++++ Data for analysis

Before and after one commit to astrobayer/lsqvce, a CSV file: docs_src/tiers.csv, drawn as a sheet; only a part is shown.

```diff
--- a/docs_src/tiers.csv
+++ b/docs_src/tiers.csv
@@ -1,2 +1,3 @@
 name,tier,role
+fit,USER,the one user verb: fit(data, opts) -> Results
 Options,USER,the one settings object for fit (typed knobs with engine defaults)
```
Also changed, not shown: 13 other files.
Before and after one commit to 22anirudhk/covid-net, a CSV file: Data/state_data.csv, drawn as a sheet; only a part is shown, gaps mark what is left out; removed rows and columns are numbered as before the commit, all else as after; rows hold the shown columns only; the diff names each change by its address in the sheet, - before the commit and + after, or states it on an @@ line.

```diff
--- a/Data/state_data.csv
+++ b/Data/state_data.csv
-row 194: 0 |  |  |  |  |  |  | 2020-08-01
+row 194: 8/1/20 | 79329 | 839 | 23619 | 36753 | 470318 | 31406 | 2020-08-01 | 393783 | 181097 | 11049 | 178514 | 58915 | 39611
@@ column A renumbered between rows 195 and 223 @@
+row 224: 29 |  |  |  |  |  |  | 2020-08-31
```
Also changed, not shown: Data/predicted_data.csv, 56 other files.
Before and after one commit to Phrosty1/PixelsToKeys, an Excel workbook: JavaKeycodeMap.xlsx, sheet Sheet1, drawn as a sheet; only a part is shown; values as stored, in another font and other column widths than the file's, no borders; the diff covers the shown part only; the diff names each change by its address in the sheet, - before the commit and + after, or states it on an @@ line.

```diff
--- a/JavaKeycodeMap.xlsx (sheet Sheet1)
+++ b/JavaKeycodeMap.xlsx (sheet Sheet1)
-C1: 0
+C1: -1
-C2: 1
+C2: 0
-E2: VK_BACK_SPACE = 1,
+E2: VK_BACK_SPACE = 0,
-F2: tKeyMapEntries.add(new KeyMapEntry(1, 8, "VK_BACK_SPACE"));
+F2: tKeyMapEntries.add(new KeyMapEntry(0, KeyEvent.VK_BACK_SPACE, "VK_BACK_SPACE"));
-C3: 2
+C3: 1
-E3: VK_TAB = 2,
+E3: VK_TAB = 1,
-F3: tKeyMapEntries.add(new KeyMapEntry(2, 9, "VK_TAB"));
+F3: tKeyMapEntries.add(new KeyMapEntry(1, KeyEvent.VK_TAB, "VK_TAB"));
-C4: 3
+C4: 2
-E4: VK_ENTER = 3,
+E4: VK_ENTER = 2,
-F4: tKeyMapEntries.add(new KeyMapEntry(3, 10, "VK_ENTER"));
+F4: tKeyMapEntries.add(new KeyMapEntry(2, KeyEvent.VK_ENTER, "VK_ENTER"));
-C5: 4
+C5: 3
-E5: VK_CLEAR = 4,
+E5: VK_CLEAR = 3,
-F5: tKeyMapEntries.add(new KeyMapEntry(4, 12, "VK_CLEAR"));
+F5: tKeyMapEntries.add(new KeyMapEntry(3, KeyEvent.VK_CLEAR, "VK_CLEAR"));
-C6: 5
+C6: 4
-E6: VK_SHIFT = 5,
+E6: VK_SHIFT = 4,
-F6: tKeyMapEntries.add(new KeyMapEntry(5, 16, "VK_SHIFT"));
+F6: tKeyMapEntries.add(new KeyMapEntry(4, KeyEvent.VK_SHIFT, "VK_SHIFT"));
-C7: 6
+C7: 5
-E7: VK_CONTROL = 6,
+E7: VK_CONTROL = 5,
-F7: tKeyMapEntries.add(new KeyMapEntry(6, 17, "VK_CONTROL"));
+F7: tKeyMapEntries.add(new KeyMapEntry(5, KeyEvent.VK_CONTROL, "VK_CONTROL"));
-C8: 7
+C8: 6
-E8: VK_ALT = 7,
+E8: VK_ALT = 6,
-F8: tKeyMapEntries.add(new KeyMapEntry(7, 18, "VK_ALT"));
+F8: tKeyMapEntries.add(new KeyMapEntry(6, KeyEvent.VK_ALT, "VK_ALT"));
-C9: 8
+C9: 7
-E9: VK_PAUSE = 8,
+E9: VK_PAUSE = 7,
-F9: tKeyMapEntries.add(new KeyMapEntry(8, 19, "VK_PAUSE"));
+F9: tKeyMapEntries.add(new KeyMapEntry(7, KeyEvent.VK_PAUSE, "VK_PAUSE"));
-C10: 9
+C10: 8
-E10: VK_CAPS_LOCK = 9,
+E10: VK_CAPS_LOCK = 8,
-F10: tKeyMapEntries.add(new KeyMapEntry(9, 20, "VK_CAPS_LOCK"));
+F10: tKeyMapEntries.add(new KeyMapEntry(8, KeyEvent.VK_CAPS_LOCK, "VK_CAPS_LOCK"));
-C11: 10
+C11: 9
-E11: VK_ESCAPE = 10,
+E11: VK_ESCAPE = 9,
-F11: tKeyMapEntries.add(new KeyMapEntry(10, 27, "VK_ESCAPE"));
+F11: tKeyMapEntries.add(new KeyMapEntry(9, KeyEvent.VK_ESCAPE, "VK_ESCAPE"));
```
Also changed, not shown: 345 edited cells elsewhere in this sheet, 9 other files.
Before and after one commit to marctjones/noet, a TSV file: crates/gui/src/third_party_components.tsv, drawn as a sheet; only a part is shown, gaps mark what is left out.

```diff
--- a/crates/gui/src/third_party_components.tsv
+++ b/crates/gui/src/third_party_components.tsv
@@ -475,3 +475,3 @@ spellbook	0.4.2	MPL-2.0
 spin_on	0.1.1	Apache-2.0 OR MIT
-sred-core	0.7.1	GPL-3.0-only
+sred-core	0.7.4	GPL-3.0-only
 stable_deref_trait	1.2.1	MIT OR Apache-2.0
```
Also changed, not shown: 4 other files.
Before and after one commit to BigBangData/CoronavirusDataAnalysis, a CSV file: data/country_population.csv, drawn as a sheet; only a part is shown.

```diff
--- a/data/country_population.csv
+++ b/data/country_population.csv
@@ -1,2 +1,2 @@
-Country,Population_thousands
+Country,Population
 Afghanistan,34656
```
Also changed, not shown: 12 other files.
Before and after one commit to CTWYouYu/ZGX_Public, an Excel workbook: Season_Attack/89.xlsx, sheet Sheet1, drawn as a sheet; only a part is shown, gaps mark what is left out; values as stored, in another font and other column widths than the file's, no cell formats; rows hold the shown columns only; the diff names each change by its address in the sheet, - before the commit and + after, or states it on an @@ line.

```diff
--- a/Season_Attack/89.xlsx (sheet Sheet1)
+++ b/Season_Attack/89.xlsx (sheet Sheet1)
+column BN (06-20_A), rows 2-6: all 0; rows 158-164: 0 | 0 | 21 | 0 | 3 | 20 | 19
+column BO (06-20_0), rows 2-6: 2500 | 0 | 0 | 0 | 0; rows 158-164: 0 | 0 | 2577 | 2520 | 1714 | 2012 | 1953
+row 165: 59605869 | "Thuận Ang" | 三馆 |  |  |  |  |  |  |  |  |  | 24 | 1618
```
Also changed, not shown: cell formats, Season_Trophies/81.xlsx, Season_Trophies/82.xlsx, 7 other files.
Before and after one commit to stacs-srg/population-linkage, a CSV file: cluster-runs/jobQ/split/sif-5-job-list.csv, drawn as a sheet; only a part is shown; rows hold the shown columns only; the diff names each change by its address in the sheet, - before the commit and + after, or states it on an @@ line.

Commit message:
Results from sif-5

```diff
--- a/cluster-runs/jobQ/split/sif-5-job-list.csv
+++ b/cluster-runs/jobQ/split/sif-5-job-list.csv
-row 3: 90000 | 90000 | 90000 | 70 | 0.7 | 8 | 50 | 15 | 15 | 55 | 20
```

++++++++

Within the material, find all lines that hold the word "address" and show them.

#### [Result for this exercise]
Before and after one commit to 22anirudhk/covid-net, a CSV file: Data/state_data.csv, drawn as a sheet; only a part is shown, gaps mark what is left out; removed rows and columns are numbered as before the commit, all else as after; rows hold the shown columns only; the diff names each change by its address in the sheet, - before the commit and + after, or states it on an @@ line.
Before and after one commit to Phrosty1/PixelsToKeys, an Excel workbook: JavaKeycodeMap.xlsx, sheet Sheet1, drawn as a sheet; only a part is shown; values as stored, in another font and other column widths than the file's, no borders; the diff covers the shown part only; the diff names each change by its address in the sheet, - before the commit and + after, or states it on an @@ line.
Before and after one commit to CTWYouYu/ZGX_Public, an Excel workbook: Season_Attack/89.xlsx, sheet Sheet1, drawn as a sheet; only a part is shown, gaps mark what is left out; values as stored, in another font and other column widths than the file's, no cell formats; rows hold the shown columns only; the diff names each change by its address in the sheet, - before the commit and + after, or states it on an @@ line.
Before and after one commit to stacs-srg/population-linkage, a CSV file: cluster-runs/jobQ/split/sif-5-job-list.csv, drawn as a sheet; only a part is shown; rows hold the shown columns only; the diff names each change by its address in the sheet, - before the commit and + after, or states it on an @@ line.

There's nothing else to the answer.